Assistant Adjutant-General.

STEVENSON, October 10, 1863-5.30 p.m.

Brigadier-General GARFIELD:

General Morgan presented me with a telegram from department headquarters countermanding the withdrawal of his troops between here and Tantalon. I had previously ordered a brigade from the Eleventh Corps to relieve them, and the residue to take post in this vicinity. The brigade is here. I prefer those points to be held by troops with which I am acquainted. I apprehend no annoyance from raiders after my troops are once in position. This has been delayed by the non-arrival of a portion of the Twelfth Corps, and among them an unusual portion of general officers.

JOSEPH HOOKER,

Major-General, Commanding.

HEADQUARTERS DEPARTMENT OF THE CUMBERLAND,

Chattanooga, October 10, 1863.

Major-General HOOKER,

Stevenson, Ala.:

Have you further information form our cavalry? Do you think the enemy's cavalry passed from the tunnel over toward the Sequatchie? Give all the information you have.

W. S. ROSECRANS.

STEVENSON, October 10, 1863-8 p.m.

Brigadier-General GARFIELD:

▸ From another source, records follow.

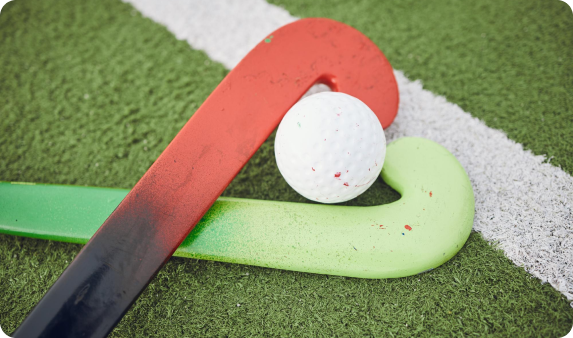
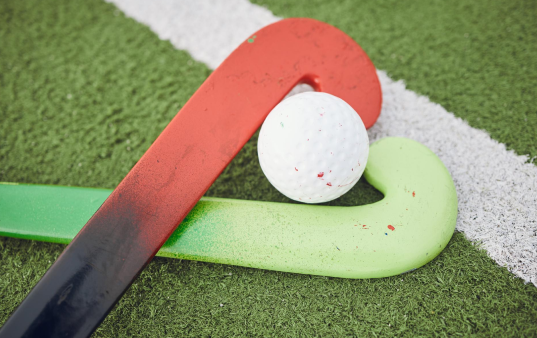
Little adjustments on the slider

diff --git a/index.html b/index.html
@@ -149,9 +149,9 @@
       <!-- Hero Section -->
       <div class="max-w-1170 mx-auto px-2.5">
         <div class="hero-carousel relative">
-          <div class="carousel w-full">
-            <div id="slide1" class="carousel-item relative w-full">
-              <img src="assets/Images/1.png" class="w-full h-52 lg:h-[550px]" />
+          <div class="carousel w-full rounded-xl lg:rounded-2xl">
+            <div id="slide1" class="carousel-item relative w-full rounded-xl lg:rounded-2xl">
+              <img src="assets/Images/1.png" class="w-full h-52 lg:h-[550px] rounded-xl lg:rounded-2xl" />
               <div
                 class="absolute flex gap-4 transform -translate-x-2/4 lg:translate-x-0 left-2/4 lg:left-8 bottom-8"
               >
@@ -167,8 +167,8 @@
                 >
               </div>
             </div>
-            <div id="slide2" class="carousel-item relative w-full">
-              <img src="assets/Images/2.png" class="w-full h-52 lg:h-[550px]" />
+            <div id="slide2" class="carousel-item relative w-full rounded-xl lg:rounded-2xl">
+              <img src="assets/Images/2.png" class="w-full h-52 lg:h-[550px] rounded-xl lg:rounded-2xl" />
               <div class="absolute flex gap-4 transform left-8 bottom-8">
                 <a
                   href="#slide1"
@@ -182,8 +182,8 @@
                 >
               </div>
             </div>
-            <div id="slide3" class="carousel-item relative w-full">
-              <img src="assets/Images/3.png" class="w-full h-52 lg:h-[550px]" />
+            <div id="slide3" class="carousel-item relative w-full rounded-xl lg:rounded-2xl">
+              <img src="assets/Images/3.png" class="w-full h-52 lg:h-[550px] rounded-xl lg:rounded-2xl" />
               <div class="absolute flex gap-4 transform left-8 bottom-8">
                 <a
                   href="#slide2"
@@ -199,7 +199,7 @@
             </div>
           </div>
           <div
-            class="max-w-xl mx-auto bg-dark3 rounded-2xl p-8 lg:absolute bottom-8 right-8"
+            class="max-w-[566px] mx-auto bg-dark3 rounded-xl lg:rounded-2xl p-4 lg:p-8 lg:absolute bottom-8 right-8"
           >
             <h2
               class="text-lg lg:text-2xl font-extrabold text-white mb-2 lg:mb-4"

General Butterfield just in. He reports that Sherman, a railroad man, and a prisoner of Wheeler's for two days, reports that the rebel cavalry which crossed the river above numbered about 8,000, and that while with the rebel forces he heard the officers state that they regarded the position of the army at Chattanooga as impregnable; that they were afraid to attack it, and resolved to starve it out by cutting the communications from Chattanooga to Louisville, and